Training the obliques is something that is often left behind when people complete abs workouts. They should be included though, as strong obliques help with your overall functionality as well as creating a completely developed mid-section.
The oblique muscles run down the side of your body and are effectively responsible for all twisting movements. If you play sports that require explosive twists, such as Tennis or Golf, these muscles should be trained well!
Take a look at our video tutorial below to see the fine form points of this exercise, and if you need something to print off and take to the gym, you can find our step-by-step exercise technique further down this page.
Side Plank Exercise – Step-by-Step Technique
- Step 1: Start by kneeling down, then lay on your side and set your forearm on the floor with your elbow directly under your shoulder.
- Step 2: Place your legs out to the side, keeping a straight line throughout your body.
- Step 3: Taking the weight through your forearm, lift your hip off the floor, holding your core tight to keep the position.
- Step 4: Hold the tensed position for as long as you can as you continue normal breathing.
** Pro Tip #1: We recommend you start by holding the position for as long as you can. **
** Pro Tip #2: As you complete the exercise, make sure that your hip does not sag downwards or backwards. If you cannot remain in a flat position, stop the exercise.

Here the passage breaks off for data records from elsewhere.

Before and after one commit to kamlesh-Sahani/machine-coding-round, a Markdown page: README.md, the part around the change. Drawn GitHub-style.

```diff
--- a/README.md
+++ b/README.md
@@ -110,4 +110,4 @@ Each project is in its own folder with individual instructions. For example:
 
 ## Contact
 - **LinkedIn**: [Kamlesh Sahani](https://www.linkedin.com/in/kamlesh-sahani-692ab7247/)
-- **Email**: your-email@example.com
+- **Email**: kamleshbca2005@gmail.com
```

** Pro Tip #3: For a more advanced level, you can rotate your shoulders round and place your free hand through the gap between the floor and your hip.

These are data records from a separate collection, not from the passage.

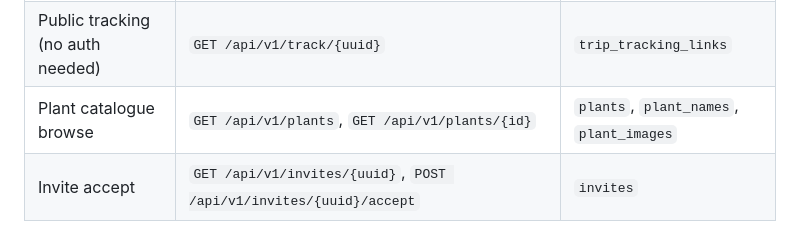
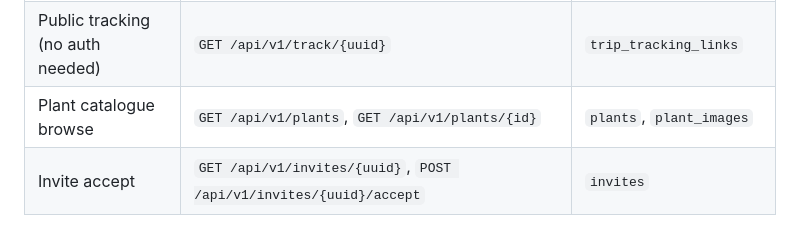
Before and after one commit to meherchaitanyabandaru/greenroot-mobile, a Markdown page: Mobile_UI_UX_Plan.md, the part around the change. Drawn GitHub-style.

Commit message:
Remove localized plant table reference

```diff
--- a/Mobile_UI_UX_Plan.md
+++ b/Mobile_UI_UX_Plan.md
@@ -571,7 +571,7 @@ Allowed API data:
 | Own orders | `GET /api/v1/orders?buying=true` | `orders`, `order_items` |
 | Delivery tracking | `GET /api/v1/dispatches/{id}/tracking/latest` | `driver_locations` |
 | Public tracking (no auth needed) | `GET /api/v1/track/{uuid}` | `trip_tracking_links` |
-| Plant catalogue browse | `GET /api/v1/plants`, `GET /api/v1/plants/{id}` | `plants`, `plant_names`, `plant_images` |
+| Plant catalogue browse | `GET /api/v1/plants`, `GET /api/v1/plants/{id}` | `plants`, `plant_images` |
 | Invite accept | `GET /api/v1/invites/{uuid}`, `POST /api/v1/invites/{uuid}/accept` | `invites` |
 
 Customer Home cards:
```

To learn more exercises that you can use in your training, visit our complete exercise library on the Fit Father Project YouTube channel.
The Men's Health Experts @ The Fit Father Project
* We hoped you enjoyed this article. Remember to always consult your doctor before starting any new exercise program and that this is not medical advice – just well-researched info. Please see our disclaimer at the bottom of this website. Exercise intelligently and safely at your own risk.